%%
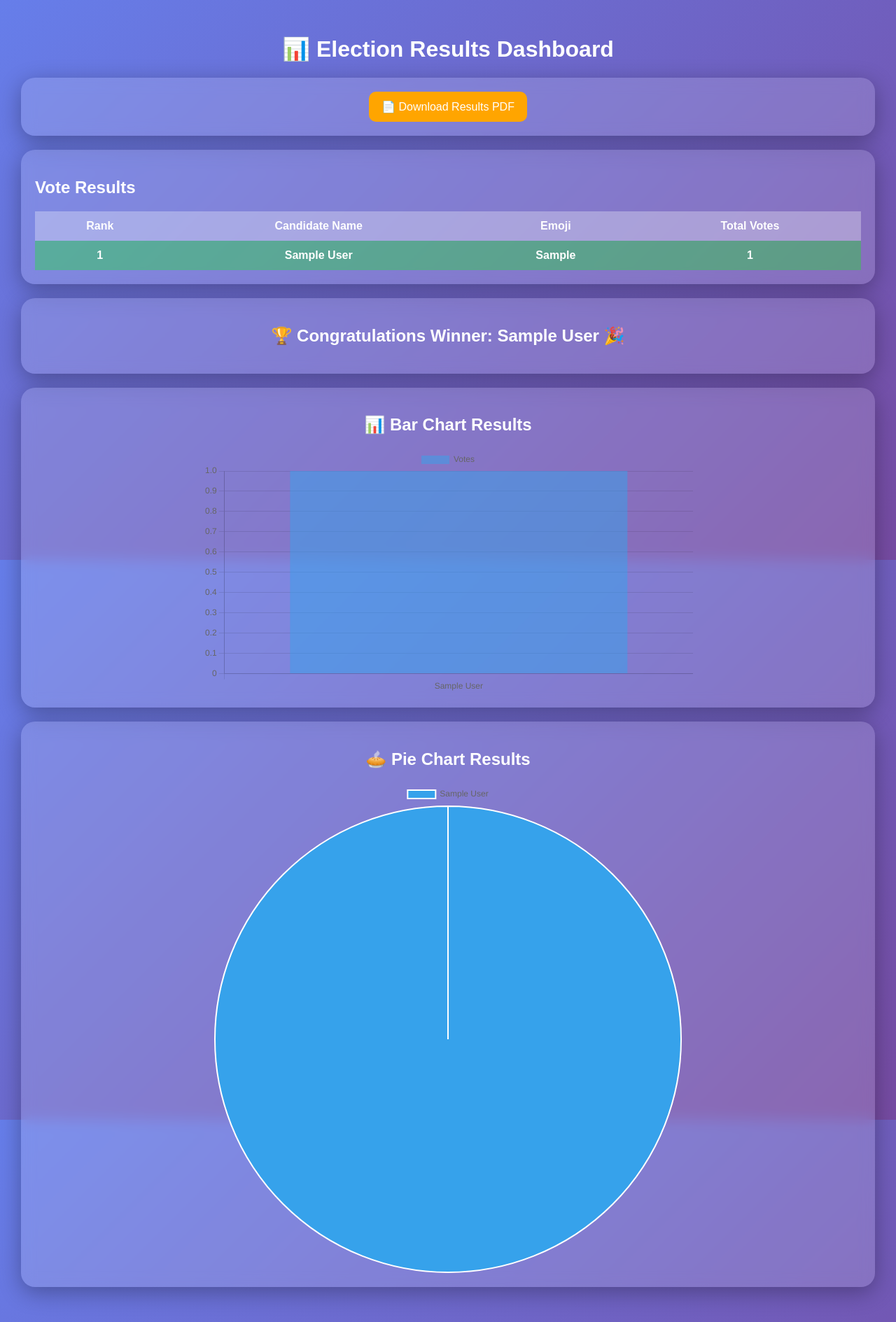
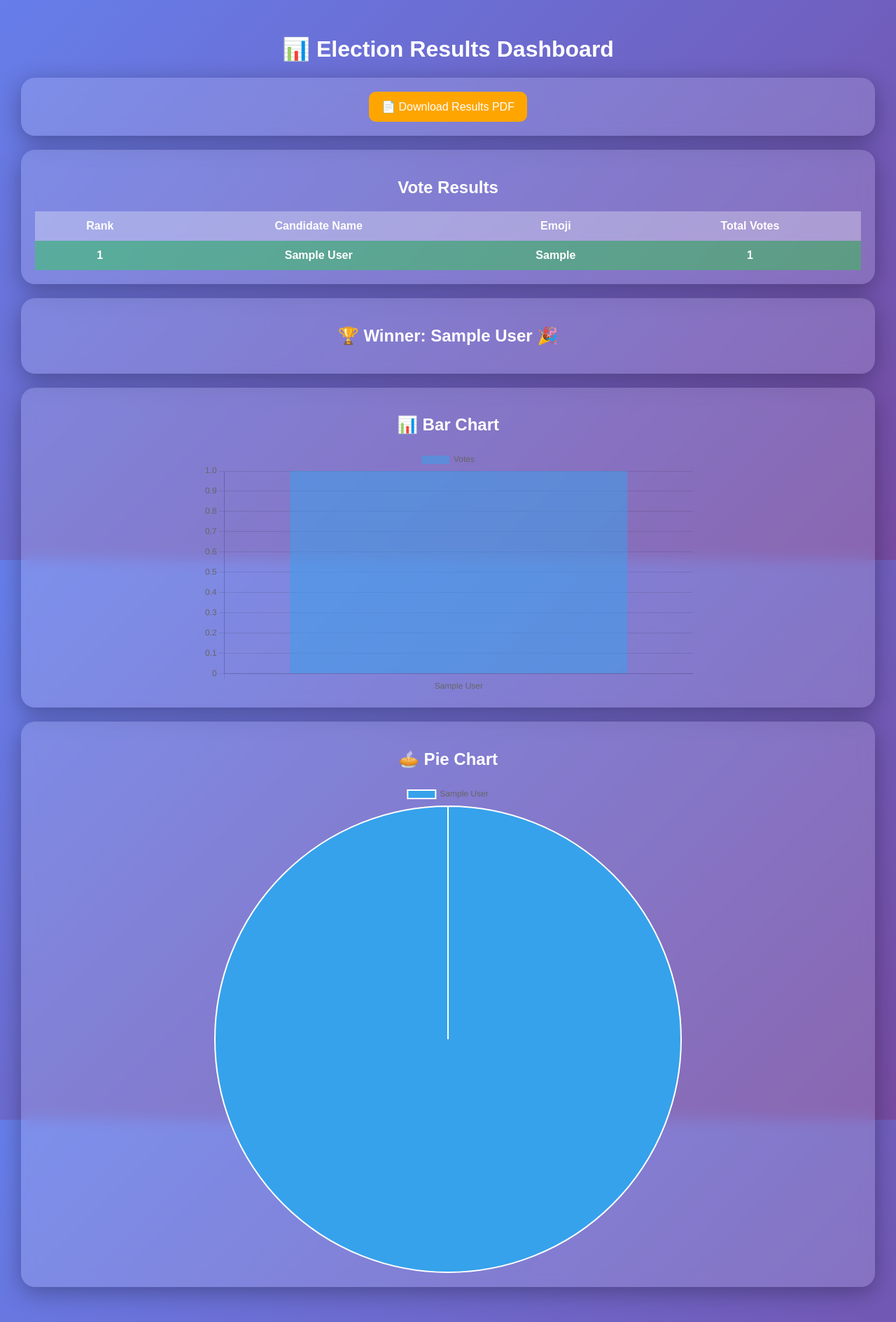
Before and after one commit to amitchaudhari2005/decentralized-voting-system, a Flask app: page /admin/results in a window 1280 px wide. Shown: the whole page at 70% size. Run offline with Flask 3, Linux system fonts and the light colour scheme; the visitor is signed in with stand-in values (Sample User, id 1); tables that the repository leaves empty hold one stand-in row (values such as "Sample post").

Commit message:
Refactor HTML for election results page

```diff
--- a/templates/admin/results.html
+++ b/templates/admin/results.html
@@ -6,7 +6,6 @@
 <meta charset="UTF-8">
 <title>Election Results</title>
 
-<!-- Chart.js -->
 <script src="https://cdn.jsdelivr.net/npm/chart.js"></script>
 
 <link rel="stylesheet"
@@ -15,106 +14,66 @@ href="{{ url_for('static', filename='css/glass.css') }}">
 <style>
 
 body {
-
 font-family: Arial, sans-serif;
 color:white;
-
+margin:0;
+padding:0;
 }
 
-/* Container */
-
 .container {
-
 padding:30px;
-
 }
 
-/* Glass Box */
-
 .glass {
-
 background: rgba(255,255,255,0.15);
-
 backdrop-filter: blur(10px);
-
 border-radius:20px;
-
 padding:20px;
-
 margin-bottom:20px;
-
 box-shadow:0 8px 32px rgba(0,0,0,0.3);
-
 }
 
-/* Table */
-
 table {
-
 width:100%;
 border-collapse: collapse;
-
 }
 
-th,
-td {
-
+th, td {
 padding:12px;
 text-align:center;
-
 }
 
 th {
-
 background: rgba(255,255,255,0.3);
-
 }
 
-/* Winner Highlight */
-
 .winner {
-
 background: rgba(0,255,0,0.3);
-
 font-weight:bold;
-
 }
 
-/* Buttons */
-
 button {
-
 padding:12px 18px;
-
 border:none;
-
 border-radius:10px;
-
 background:orange;
-
 color:white;
-
 font-size:16px;
-
 cursor:pointer;
-
 }
 
 button:hover {
-
 background:darkorange;
-
 }
 
-/* Charts */
-
 .chart-container {
-
 width:100%;
 max-width:700px;
+margin:auto;
+}
 
-margin:auto;
-
+h1,h2 {
+text-align:center;
 }
 
 </style>
@@ -125,29 +84,15 @@ margin:auto;
 
 <div class="container">
 
-<h1 style="text-align:center;">
-📊 Election Results Dashboard
-</h1>
+<h1>📊 Election Results Dashboard</h1>
 
-<!-- PDF BUTTON -->
-
-<div class="glass"
-style="text-align:center;">
-
+<div class="glass" style="text-align:center;">
 <a href="/admin/export-pdf">
-
-<button>
-
-📄 Download Results PDF
-
-</button>
-
+<button>📄 Download Results PDF</button>
 </a>
-
 </div>
 
-<!-- RESULTS TABLE -->
-
+<!-- TABLE -->
 <div class="glass">
 
 <h2>Vote Results</h2>
@@ -155,73 +100,53 @@ style="text-align:center;">
 <table>
 
 <tr>
-
 <th>Rank</th>
 <th>Candidate Name</th>
 <th>Emoji</th>
 <th>Total Votes</th>
-
 </tr>
 
-{% set winner_votes = results[0]['total_votes'] if results else 0 %}
+{% if results|length > 0 %}
+
+{% set winner_votes = results[0][3] %}
 
 {% for row in results %}
 
-<tr class="
-{% if row['total_votes'] == winner_votes %}
-winner
-{% endif %}
-">
+<tr class="{% if row[3] == winner_votes %}winner{% endif %}">
 
-<td>
+<td>{{ loop.index }}</td>
 
-{{ loop.index }}
+<td>{{ row[0] }} {{ row[1] }}</td>
 
-</td>
+<td>{{ row[2] }}</td>
 
-<td>
-
-{{ row['first_name'] }}
-{{ row['last_name'] }}
-
-</td>
-
-<td>
-
-{{ row['emoji_symbol'] }}
-
-</td>
-
-<td>
-
-{{ row['total_votes'] }}
-
-</td>
+<td>{{ row[3] }}</td>
 
 </tr>
 
 {% endfor %}
 
+{% else %}
+
+<tr>
+<td colspan="4">No votes yet</td>
+</tr>
+
+{% endif %}
+
 </table>
 
 </div>
 
-<!-- WINNER MESSAGE -->
+<!-- WINNER -->
+{% if results|length > 0 %}
 
-{% if results %}
-
-<div class="glass"
-style="text-align:center;">
+<div class="glass">
 
 <h2>
-
-🏆 Congratulations Winner:
-
-{{ results[0]['first_name'] }}
-{{ results[0]['last_name'] }}
-
+🏆 Winner:
+{{ results[0][0] }} {{ results[0][1] }}
 🎉
-
 </h2>
 
 </div>
@@ -229,149 +154,83 @@ style="text-align:center;">
 {% endif %}
 
 <!-- BAR CHART -->
-
 <div class="glass">
 
-<h2 style="text-align:center;">
-📊 Bar Chart Results
-</h2>
+<h2>📊 Bar Chart</h2>
 
 <div class="chart-container">
-
 <canvas id="barChart"></canvas>
-
 </div>
 
 </div>
 
 <!-- PIE CHART -->
-
 <div class="glass">
 
-<h2 style="text-align:center;">
-🥧 Pie Chart Results
-</h2>
+<h2>🥧 Pie Chart</h2>
 
 <div class="chart-container">
-
 <canvas id="pieChart"></canvas>
-
 </div>
 
 </div>
 
 </div>
 
-<!-- CHART SCRIPT -->
-
 <script>
 
 /* ============================
-Prepare Data
+SAFE DATA
 ============================ */
 
 let candidateNames = [
-
 {% for row in results %}
-
-"{{ row['first_name'] }} {{ row['last_name'] }}",
-
+"{{ row[0] }} {{ row[1] }}",
 {% endfor %}
-
 ];
 
 let voteCounts = [
-
 {% for row in results %}
-
-{{ row['total_votes'] }},
-
+{{ row[3] }},
 {% endfor %}
-
 ];
 
+/* ============================
+BAR CHART
+============================ */
+
+new Chart(document.getElementById("barChart"), {
+type: "bar",
+data: {
+labels: candidateNames,
+datasets: [{
+label: "Votes",
+data: voteCounts
+}]
+},
+options: {
+responsive: true
+}
+});
 
 /* ============================
-Bar Chart
+PIE CHART
 ============================ */
 
-new Chart(
-
-document.getElementById("barChart"),
-
-{
-
-type: "bar",
-
+new Chart(document.getElementById("pieChart"), {
+type: "pie",
 data: {
-
 labels: candidateNames,
-
-datasets: [
-
-{
-
-label: "Votes",
-
+datasets: [{
 data: voteCounts
-
+}]
+},
+options: {
+responsive: true
 }
-
-]
-
-},
-
-options: {
-
-responsive:true
-
-}
-
-}
-
-);
-
-
-/* ============================
-Pie Chart
-============================ */
-
-new Chart(
-
-document.getElementById("pieChart"),
-
-{
-
-type: "pie",
-
-data: {
-
-labels: candidateNames,
-
-datasets: [
-
-{
-
-data: voteCounts
-
-}
-
-]
-
-},
-
-options: {
-
-responsive:true
-
-}
-
-}
-
-);
+});
 
 </script>
 
 </body>
-
 </html>
```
%%
## WHAT YOU NEED TO DO
Every entry should come back exactly as written, only without images.

## RESPONSE TO THIS TASK
Before and after one commit to amitchaudhari2005/decentralized-voting-system, a Flask app: page /admin/results in a window 1280 px wide. Shown: the whole page at 70% size. Run offline with Flask 3, Linux system fonts and the light colour scheme; the visitor is signed in with stand-in values (Sample User, id 1); tables that the repository leaves empty hold one stand-in row (values such as "Sample post").

Commit message:
Refactor HTML for election results page

```diff
--- a/templates/admin/results.html
+++ b/templates/admin/results.html
@@ -6,7 +6,6 @@
 <meta charset="UTF-8">
 <title>Election Results</title>
 
-<!-- Chart.js -->
 <script src="https://cdn.jsdelivr.net/npm/chart.js"></script>
 
 <link rel="stylesheet"
@@ -15,106 +14,66 @@ href="{{ url_for('static', filename='css/glass.css') }}">
 <style>
 
 body {
-
 font-family: Arial, sans-serif;
 color:white;
-
+margin:0;
+padding:0;
 }
 
-/* Container */
-
 .container {
-
 padding:30px;
-
 }
 
-/* Glass Box */
-
 .glass {
-
 background: rgba(255,255,255,0.15);
-
 backdrop-filter: blur(10px);
-
 border-radius:20px;
-
 padding:20px;
-
 margin-bottom:20px;
-
 box-shadow:0 8px 32px rgba(0,0,0,0.3);
-
 }
 
-/* Table */
-
 table {
-
 width:100%;
 border-collapse: collapse;
-
 }
 
-th,
-td {
-
+th, td {
 padding:12px;
 text-align:center;
-
 }
 
 th {
-
 background: rgba(255,255,255,0.3);
-
 }
 
-/* Winner Highlight */
-
 .winner {
-
 background: rgba(0,255,0,0.3);
-
 font-weight:bold;
-
 }
 
-/* Buttons */
-
 button {
-
 padding:12px 18px;
-
 border:none;
-
 border-radius:10px;
-
 background:orange;
-
 color:white;
-
 font-size:16px;
-
 cursor:pointer;
-
 }
 
 button:hover {
-
 background:darkorange;
-
 }
 
-/* Charts */
-
 .chart-container {
-
 width:100%;
 max-width:700px;
+margin:auto;
+}
 
-margin:auto;
-
+h1,h2 {
+text-align:center;
 }
 
 </style>
@@ -125,29 +84,15 @@ margin:auto;
 
 <div class="container">
 
-<h1 style="text-align:center;">
-📊 Election Results Dashboard
-</h1>
+<h1>📊 Election Results Dashboard</h1>
 
-<!-- PDF BUTTON -->
-
-<div class="glass"
-style="text-align:center;">
-
+<div class="glass" style="text-align:center;">
 <a href="/admin/export-pdf">
-
-<button>
-
-📄 Download Results PDF
-
-</button>
-
+<button>📄 Download Results PDF</button>
 </a>
-
 </div>
 
-<!-- RESULTS TABLE -->
-
+<!-- TABLE -->
 <div class="glass">
 
 <h2>Vote Results</h2>
@@ -155,73 +100,53 @@ style="text-align:center;">
 <table>
 
 <tr>
-
 <th>Rank</th>
 <th>Candidate Name</th>
 <th>Emoji</th>
 <th>Total Votes</th>
-
 </tr>
 
-{% set winner_votes = results[0]['total_votes'] if results else 0 %}
+{% if results|length > 0 %}
+
+{% set winner_votes = results[0][3] %}
 
 {% for row in results %}
 
-<tr class="
-{% if row['total_votes'] == winner_votes %}
-winner
-{% endif %}
-">
+<tr class="{% if row[3] == winner_votes %}winner{% endif %}">
 
-<td>
+<td>{{ loop.index }}</td>
 
-{{ loop.index }}
+<td>{{ row[0] }} {{ row[1] }}</td>
 
-</td>
+<td>{{ row[2] }}</td>
 
-<td>
-
-{{ row['first_name'] }}
-{{ row['last_name'] }}
-
-</td>
-
-<td>
-
-{{ row['emoji_symbol'] }}
-
-</td>
-
-<td>
-
-{{ row['total_votes'] }}
-
-</td>
+<td>{{ row[3] }}</td>
 
 </tr>
 
 {% endfor %}
 
+{% else %}
+
+<tr>
+<td colspan="4">No votes yet</td>
+</tr>
+
+{% endif %}
+
 </table>
 
 </div>
 
-<!-- WINNER MESSAGE -->
+<!-- WINNER -->
+{% if results|length > 0 %}
 
-{% if results %}
-
-<div class="glass"
-style="text-align:center;">
+<div class="glass">
 
 <h2>
-
-🏆 Congratulations Winner:
-
-{{ results[0]['first_name'] }}
-{{ results[0]['last_name'] }}
-
+🏆 Winner:
+{{ results[0][0] }} {{ results[0][1] }}
 🎉
-
 </h2>
 
 </div>
@@ -229,149 +154,83 @@ style="text-align:center;">
 {% endif %}
 
 <!-- BAR CHART -->
-
 <div class="glass">
 
-<h2 style="text-align:center;">
-📊 Bar Chart Results
-</h2>
+<h2>📊 Bar Chart</h2>
 
 <div class="chart-container">
-
 <canvas id="barChart"></canvas>
-
 </div>
 
 </div>
 
 <!-- PIE CHART -->
-
 <div class="glass">
 
-<h2 style="text-align:center;">
-🥧 Pie Chart Results
-</h2>
+<h2>🥧 Pie Chart</h2>
 
 <div class="chart-container">
-
 <canvas id="pieChart"></canvas>
-
 </div>
 
 </div>
 
 </div>
 
-<!-- CHART SCRIPT -->
-
 <script>
 
 /* ============================
-Prepare Data
+SAFE DATA
 ============================ */
 
 let candidateNames = [
-
 {% for row in results %}
-
-"{{ row['first_name'] }} {{ row['last_name'] }}",
-
+"{{ row[0] }} {{ row[1] }}",
 {% endfor %}
-
 ];
 
 let voteCounts = [
-
 {% for row in results %}
-
-{{ row['total_votes'] }},
-
+{{ row[3] }},
 {% endfor %}
-
 ];
 
+/* ============================
+BAR CHART
+============================ */
+
+new Chart(document.getElementById("barChart"), {
+type: "bar",
+data: {
+labels: candidateNames,
+datasets: [{
+label: "Votes",
+data: voteCounts
+}]
+},
+options: {
+responsive: true
+}
+});
 
 /* ============================
-Bar Chart
+PIE CHART
 ============================ */
 
-new Chart(
-
-document.getElementById("barChart"),
-
-{
-
-type: "bar",
-
+new Chart(document.getElementById("pieChart"), {
+type: "pie",
 data: {
-
 labels: candidateNames,
-
-datasets: [
-
-{
-
-label: "Votes",
-
+datasets: [{
 data: voteCounts
-
+}]
+},
+options: {
+responsive: true
 }
-
-]
-
-},
-
-options: {
-
-responsive:true
-
-}
-
-}
-
-);
-
-
-/* ============================
-Pie Chart
-============================ */
-
-new Chart(
-
-document.getElementById("pieChart"),
-
-{
-
-type: "pie",
-
-data: {
-
-labels: candidateNames,
-
-datasets: [
-
-{
-
-data: voteCounts
-
-}
-
-]
-
-},
-
-options: {
-
-responsive:true
-
-}
-
-}
-
-);
+});
 
 </script>
 
 </body>
-
 </html>
```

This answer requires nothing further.